DVDs are passe? at DVinfo.net

Go Back   DV Info Net > Special Interest Areas > Wedding / Event Videography Techniques

Wedding / Event Videography Techniques
Shooting non-repeatable events: weddings, recitals, plays, performances...


Reply
 
Thread Tools Search this Thread
Old August 23rd, 2007, 02:44 PM   #1
Regular Crew
 
Join Date: Feb 2007
Location: Sun Prairie, Wisconsin
Posts: 37
DVDs are passe?

During the recent unveiling of iLife '08 and the upgraded iDVD application in particular, Steve Jobs spoke of DVDs as a rather outdated way to share and view videos.
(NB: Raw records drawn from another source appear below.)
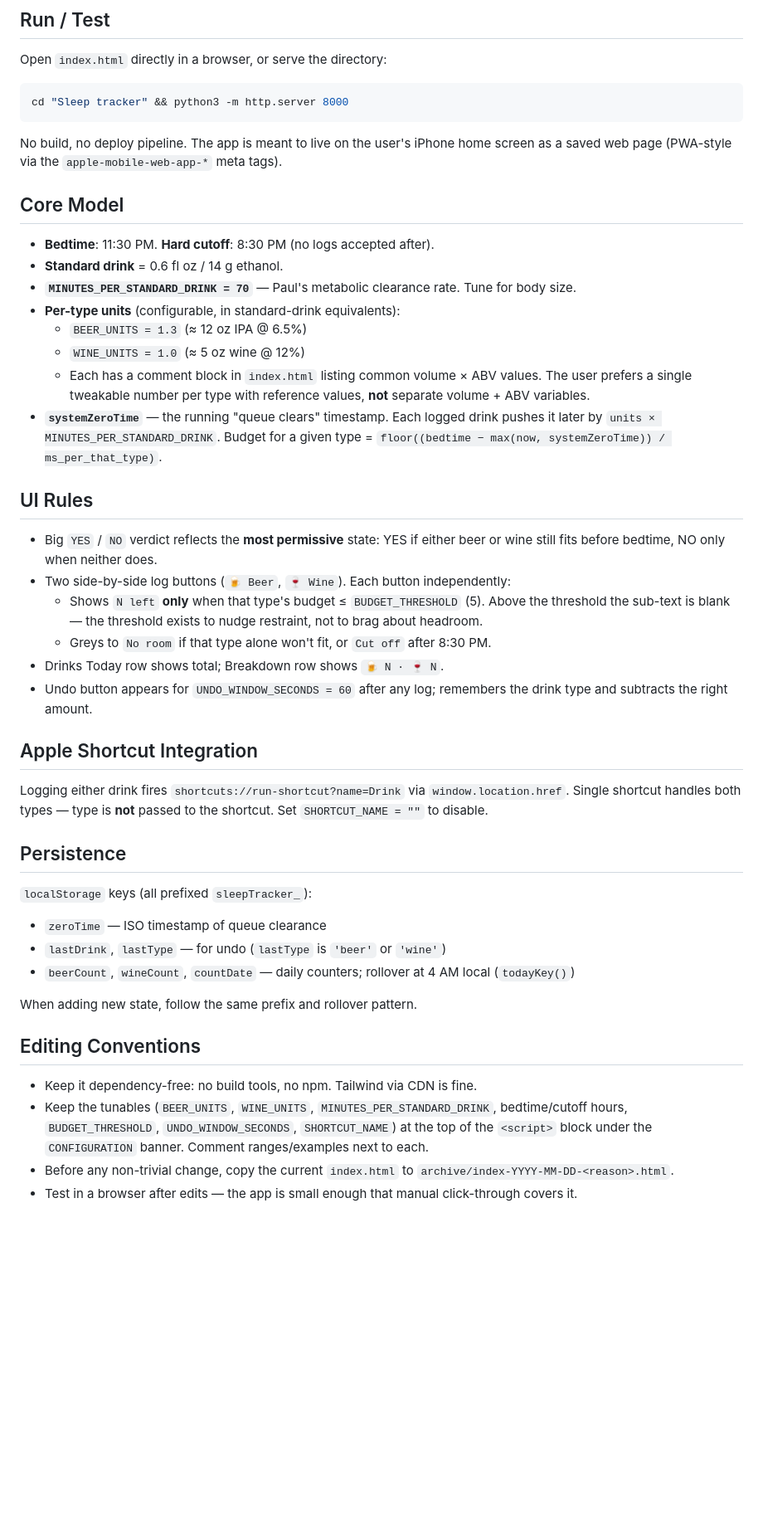
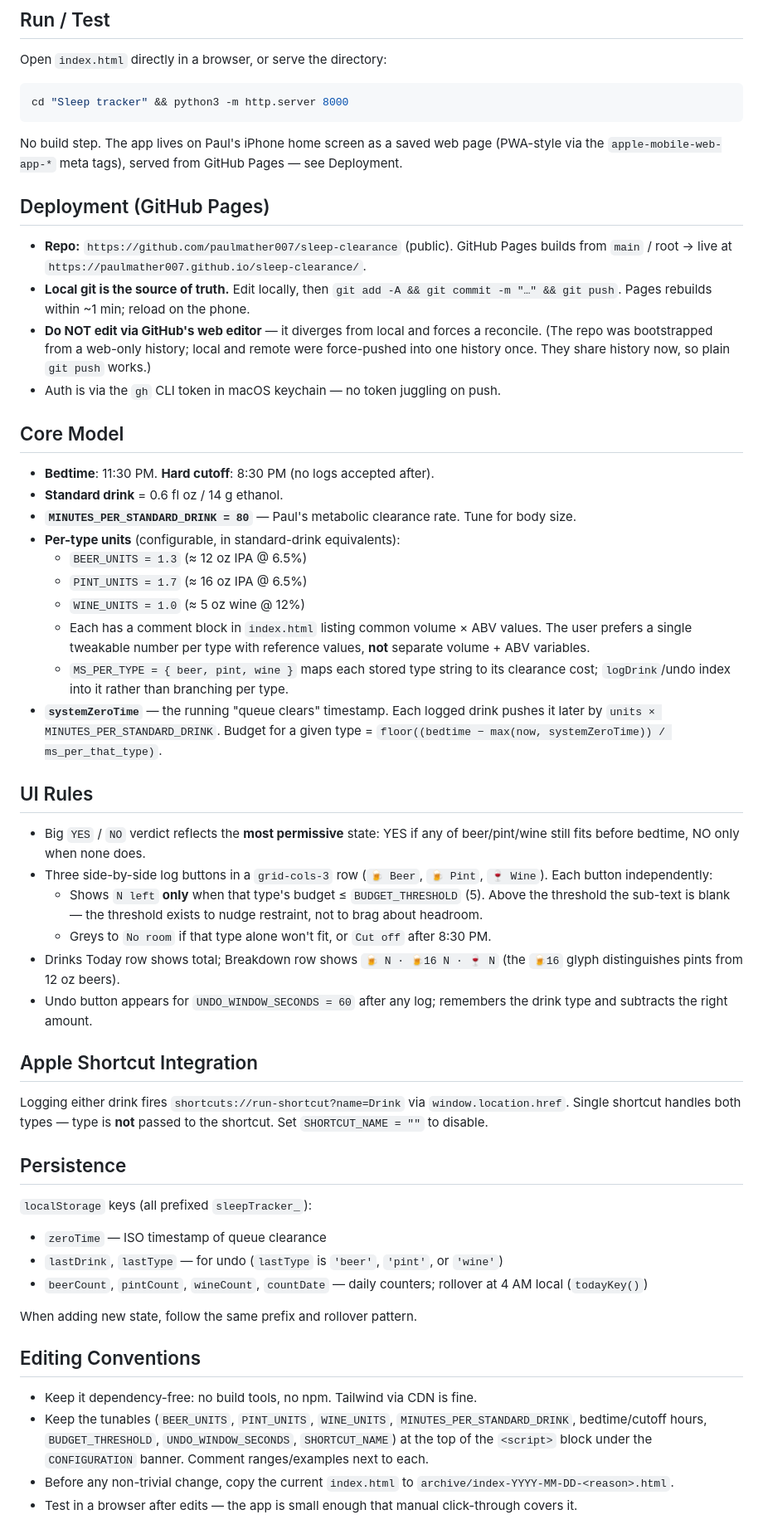
Before and after one commit to paulmather007/sleep-clearance, a Markdown page: CLAUDE.md, the part around one of its changes. Shown at 83% size. GitHub-like rendering; blank space fills up the shorter version.

Commit message:
Document pint type and GitHub Pages deploy in CLAUDE.md
Co-Authored-By: Claude Opus 4.8 <noreply@anthropic.com>

````diff
--- a/CLAUDE.md
+++ b/CLAUDE.md
@@ -17,26 +17,35 @@ Open `index.html` directly in a browser, or serve the directory:
 ```bash
 cd "Sleep tracker" && python3 -m http.server 8000
 ```
-No build, no deploy pipeline. The app is meant to live on the user's iPhone home screen as a saved web page (PWA-style via the `apple-mobile-web-app-*` meta tags).
+No build step. The app lives on Paul's iPhone home screen as a saved web page (PWA-style via the `apple-mobile-web-app-*` meta tags), served from GitHub Pages — see Deployment.
+
+## Deployment (GitHub Pages)
+
+- **Repo:** `https://github.com/paulmather007/sleep-clearance` (public). GitHub Pages builds from `main` / root → live at `https://paulmather007.github.io/sleep-clearance/`.
+- **Local git is the source of truth.** Edit locally, then `git add -A && git commit -m "…" && git push`. Pages rebuilds within ~1 min; reload on the phone.
+- **Do NOT edit via GitHub's web editor** — it diverges from local and forces a reconcile. (The repo was bootstrapped from a web-only history; local and remote were force-pushed into one history once. They share history now, so plain `git push` works.)
+- Auth is via the `gh` CLI token in macOS keychain — no token juggling on push.
 
 ## Core Model
 
 - **Bedtime**: 11:30 PM. **Hard cutoff**: 8:30 PM (no logs accepted after).
 - **Standard drink** = 0.6 fl oz / 14 g ethanol.
-- **`MINUTES_PER_STANDARD_DRINK = 70`** — Paul's metabolic clearance rate. Tune for body size.
+- **`MINUTES_PER_STANDARD_DRINK = 80`** — Paul's metabolic clearance rate. Tune for body size.
 - **Per-type units** (configurable, in standard-drink equivalents):
   - `BEER_UNITS = 1.3` (≈ 12 oz IPA @ 6.5%)
+  - `PINT_UNITS = 1.7` (≈ 16 oz IPA @ 6.5%)
   - `WINE_UNITS = 1.0` (≈ 5 oz wine @ 12%)
   - Each has a comment block in `index.html` listing common volume × ABV values. The user prefers a single tweakable number per type with reference values, **not** separate volume + ABV variables.
+  - `MS_PER_TYPE = { beer, pint, wine }` maps each stored type string to its clearance cost; `logDrink`/undo index into it rather than branching per type.
 - **`systemZeroTime`** — the running "queue clears" timestamp. Each logged drink pushes it later by `units × MINUTES_PER_STANDARD_DRINK`. Budget for a given type = `floor((bedtime − max(now, systemZeroTime)) / ms_per_that_type)`.
 
 ## UI Rules
 
-- Big `YES` / `NO` verdict reflects the **most permissive** state: YES if either beer or wine still fits before bedtime, NO only when neither does.
-- Two side-by-side log buttons (`🍺 Beer`, `🍷 Wine`). Each button independently:
+- Big `YES` / `NO` verdict reflects the **most permissive** state: YES if any of beer/pint/wine still fits before bedtime, NO only when none does.
+- Three side-by-side log buttons in a `grid-cols-3` row (`🍺 Beer`, `🍺 Pint`, `🍷 Wine`). Each button independently:
   - Shows `N left` **only** when that type's budget ≤ `BUDGET_THRESHOLD` (5). Above the threshold the sub-text is blank — the threshold exists to nudge restraint, not to brag about headroom.
   - Greys to `No room` if that type alone won't fit, or `Cut off` after 8:30 PM.
-- Drinks Today row shows total; Breakdown row shows `🍺 N · 🍷 N`.
+- Drinks Today row shows total; Breakdown row shows `🍺 N · 🍺16 N · 🍷 N` (the `🍺16` glyph distinguishes pints from 12 oz beers).
 - Undo button appears for `UNDO_WINDOW_SECONDS = 60` after any log; remembers the drink type and subtracts the right amount.
 
 ## Apple Shortcut Integration
@@ -47,14 +56,14 @@ Logging either drink fires `shortcuts://run-shortcut?name=Drink` via `window.loc
 
 `localStorage` keys (all prefixed `sleepTracker_`):
 - `zeroTime` — ISO timestamp of queue clearance
-- `lastDrink`, `lastType` — for undo (`lastType` is `'beer'` or `'wine'`)
-- `beerCount`, `wineCount`, `countDate` — daily counters; rollover at 4 AM local (`todayKey()`)
+- `lastDrink`, `lastType` — for undo (`lastType` is `'beer'`, `'pint'`, or `'wine'`)
+- `beerCount`, `pintCount`, `wineCount`, `countDate` — daily counters; rollover at 4 AM local (`todayKey()`)
 
 When adding new state, follow the same prefix and rollover pattern.
 
 ## Editing Conventions
 
 - Keep it dependency-free: no build tools, no npm. Tailwind via CDN is fine.
-- Keep the tunables (`BEER_UNITS`, `WINE_UNITS`, `MINUTES_PER_STANDARD_DRINK`, bedtime/cutoff hours, `BUDGET_THRESHOLD`, `UNDO_WINDOW_SECONDS`, `SHORTCUT_NAME`) at the top of the `<script>` block under the `CONFIGURATION` banner. Comment ranges/examples next to each.
+- Keep the tunables (`BEER_UNITS`, `PINT_UNITS`, `WINE_UNITS`, `MINUTES_PER_STANDARD_DRINK`, bedtime/cutoff hours, `BUDGET_THRESHOLD`, `UNDO_WINDOW_SECONDS`, `SHORTCUT_NAME`) at the top of the `<script>` block under the `CONFIGURATION` banner. Comment ranges/examples next to each.
 - Before any non-trivial change, copy the current `index.html` to `archive/index-YYYY-MM-DD-<reason>.html`.
 - Test in a browser after edits — the app is small enough that manual click-through covers it.
````
Also changed, not shown: other parts of CLAUDE.md (+1 -1 lines).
I believe the quote was "DVDs are so 2004." (Truthfully, I didn't see his presentation but read about it in a MacWorld article, but it made me feel a bit behind the times.)

Do you agree with him about the DVD format? Have you begun delivering your product in other ways? Are you planning to? Have your customers asked for copies to view on their iPods, cell phones, etc.? Do you offer web delivery? What other creative things have you tried for customers wanting something more accessible and portable than DVDs?

In what ways do you think you'll be delivering your product 5 years from now?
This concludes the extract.